There are several specimens at Kew, none of great age, 30 to 40 ft in height and 13⁄4 to 4 ft in girth. An example near the Pinetum, planted 1934, measures 40 × 23⁄4 ft. Others recorded are: Syon House, London, 45 × 3 ft (1967); Oxford Botanic Garden, 49 × 31⁄2 ft (1970); Hergest Croft, Heref., 40 × 31⁄2 ft (1961); Victoria Gardens, Bath, 30 × 5 ft (1962).
specimens: Kew, pl. 1914, 46 × 31⁄4 ft (1981), pl. 1934, 46 × 31⁄2 ft (1976), pl. 1932, 40 × 31⁄4 ft (1980); Chelsea Physic Garden, London, 36 × 8 ft (1984); Syon Park, London, 52 × 41⁄2 ft (1982); Battersea Park, London, 38 × 41⁄4 ft (1983); Savill Garden, Windsor Great Park, 30 × 23⁄4 ft (1976); Burford House, Surrey, 52 × 51⁄2 + 5 ft (1978); Battle Abbey, Hastings, Sussex, 33 × 43⁄4 ft (1978); Alexandra Park, Hastings, 50 × 41⁄2 ft (1980); Joyce Green Memorial Hospital, Dartford, Kent, 42 × 41⁄4 ft (1979); Oxford Botanic Garden, 46 × 33⁄4 ft (1981); University Botanic Garden, Cambridge, 33 × 3 ft (1982); Hergest Croft, Heref., 46 × 33⁄4 ft at 3 ft (1969).
[var. apiculata]. – This variety is not recognised by Meyer, its supposedly distinctive characters being part of the normal variation of the species. Older trees under this name derive from Wilson 3364, collected for Messrs Veitch in 1904. The tree at Kew planted in 1914 is one of the originals from this sending.
K. bipinnata – A synonym to be added is K. integrifolia Merrill. Seeds of K. bipinnata have been received from China under this name.
† K. elegans (Seem.) A. C. Smith – This species, in its typical state, is confined to the two main islands of Fiji, but the following subspecies occurs in east Asia:
subsp. formosana (Hayata) F.G. Meyer K. formosana Hayata; K. henryi Dummer. – An endemic of Formosa at low altitudes, allied to K. bipinnata.
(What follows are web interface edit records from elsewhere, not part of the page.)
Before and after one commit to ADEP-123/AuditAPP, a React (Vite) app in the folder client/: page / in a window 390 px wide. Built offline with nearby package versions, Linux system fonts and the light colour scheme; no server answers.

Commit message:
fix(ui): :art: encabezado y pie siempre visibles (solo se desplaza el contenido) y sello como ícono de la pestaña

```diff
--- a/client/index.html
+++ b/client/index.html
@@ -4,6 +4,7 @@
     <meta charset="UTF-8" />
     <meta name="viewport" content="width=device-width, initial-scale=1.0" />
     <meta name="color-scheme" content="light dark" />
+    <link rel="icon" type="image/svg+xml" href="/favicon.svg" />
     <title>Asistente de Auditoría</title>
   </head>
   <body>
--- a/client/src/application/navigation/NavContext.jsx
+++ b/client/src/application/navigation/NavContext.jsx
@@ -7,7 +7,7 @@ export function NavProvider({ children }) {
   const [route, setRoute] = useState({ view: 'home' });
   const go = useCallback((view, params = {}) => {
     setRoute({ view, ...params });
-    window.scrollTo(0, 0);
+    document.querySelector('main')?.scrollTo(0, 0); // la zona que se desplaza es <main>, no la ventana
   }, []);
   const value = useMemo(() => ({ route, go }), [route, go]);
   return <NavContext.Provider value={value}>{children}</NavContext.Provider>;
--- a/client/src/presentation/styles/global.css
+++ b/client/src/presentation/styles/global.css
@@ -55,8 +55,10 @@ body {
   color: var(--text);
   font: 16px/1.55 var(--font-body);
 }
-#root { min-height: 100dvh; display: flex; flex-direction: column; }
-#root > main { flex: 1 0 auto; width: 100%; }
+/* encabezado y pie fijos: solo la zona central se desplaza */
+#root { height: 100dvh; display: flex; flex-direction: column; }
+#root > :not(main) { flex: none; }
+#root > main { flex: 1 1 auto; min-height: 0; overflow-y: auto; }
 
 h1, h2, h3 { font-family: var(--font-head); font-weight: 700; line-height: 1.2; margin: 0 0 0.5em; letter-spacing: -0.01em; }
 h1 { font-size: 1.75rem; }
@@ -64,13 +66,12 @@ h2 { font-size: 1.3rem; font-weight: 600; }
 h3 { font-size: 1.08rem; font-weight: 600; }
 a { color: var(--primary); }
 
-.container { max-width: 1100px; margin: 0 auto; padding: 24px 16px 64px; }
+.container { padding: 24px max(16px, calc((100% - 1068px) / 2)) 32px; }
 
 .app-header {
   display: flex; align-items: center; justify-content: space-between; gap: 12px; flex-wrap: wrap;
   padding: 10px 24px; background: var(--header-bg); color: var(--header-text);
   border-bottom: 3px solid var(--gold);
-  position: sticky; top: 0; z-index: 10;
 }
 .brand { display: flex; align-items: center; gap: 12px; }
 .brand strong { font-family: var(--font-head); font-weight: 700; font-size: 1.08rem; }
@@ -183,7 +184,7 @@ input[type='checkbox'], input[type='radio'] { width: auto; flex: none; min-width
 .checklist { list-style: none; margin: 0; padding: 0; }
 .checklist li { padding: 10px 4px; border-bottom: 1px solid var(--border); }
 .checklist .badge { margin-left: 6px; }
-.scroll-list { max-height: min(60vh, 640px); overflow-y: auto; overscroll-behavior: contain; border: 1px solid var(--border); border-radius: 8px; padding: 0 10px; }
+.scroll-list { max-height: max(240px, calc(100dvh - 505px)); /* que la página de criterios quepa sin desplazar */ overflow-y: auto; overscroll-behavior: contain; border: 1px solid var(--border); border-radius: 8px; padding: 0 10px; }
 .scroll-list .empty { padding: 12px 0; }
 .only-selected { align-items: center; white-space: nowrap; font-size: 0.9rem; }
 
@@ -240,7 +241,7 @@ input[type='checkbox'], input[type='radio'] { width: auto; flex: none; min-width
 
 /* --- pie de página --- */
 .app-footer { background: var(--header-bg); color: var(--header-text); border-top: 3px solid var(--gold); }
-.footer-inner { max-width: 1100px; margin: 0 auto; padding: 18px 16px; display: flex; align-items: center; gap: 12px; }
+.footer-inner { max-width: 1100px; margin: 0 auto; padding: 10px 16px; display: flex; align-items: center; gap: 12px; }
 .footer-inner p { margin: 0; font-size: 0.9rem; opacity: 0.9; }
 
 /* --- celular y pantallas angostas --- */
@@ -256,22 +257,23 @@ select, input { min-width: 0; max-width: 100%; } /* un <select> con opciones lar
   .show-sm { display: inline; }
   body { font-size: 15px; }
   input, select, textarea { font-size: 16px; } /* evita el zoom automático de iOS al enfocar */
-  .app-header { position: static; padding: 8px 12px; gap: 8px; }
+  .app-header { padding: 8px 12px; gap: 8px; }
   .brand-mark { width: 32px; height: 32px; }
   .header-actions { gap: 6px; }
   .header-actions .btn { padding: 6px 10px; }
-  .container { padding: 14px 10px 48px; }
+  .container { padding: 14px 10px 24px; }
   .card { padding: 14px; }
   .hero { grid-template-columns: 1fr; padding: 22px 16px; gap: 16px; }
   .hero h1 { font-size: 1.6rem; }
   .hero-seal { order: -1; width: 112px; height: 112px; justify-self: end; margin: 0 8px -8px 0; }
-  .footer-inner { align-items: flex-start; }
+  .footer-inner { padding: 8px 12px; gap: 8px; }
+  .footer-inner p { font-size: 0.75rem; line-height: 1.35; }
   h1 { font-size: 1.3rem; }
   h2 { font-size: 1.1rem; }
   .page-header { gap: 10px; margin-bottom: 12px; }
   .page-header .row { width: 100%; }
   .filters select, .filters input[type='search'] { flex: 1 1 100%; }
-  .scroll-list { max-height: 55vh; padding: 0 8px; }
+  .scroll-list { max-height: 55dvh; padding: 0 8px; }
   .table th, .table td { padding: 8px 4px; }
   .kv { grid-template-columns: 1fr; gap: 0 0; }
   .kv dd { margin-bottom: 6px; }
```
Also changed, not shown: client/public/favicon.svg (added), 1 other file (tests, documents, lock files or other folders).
It was introduced to Kew in 1976 by means of seeds received from the Taiwan Forestry Institute, but is unlikely to be of any value for British gardens.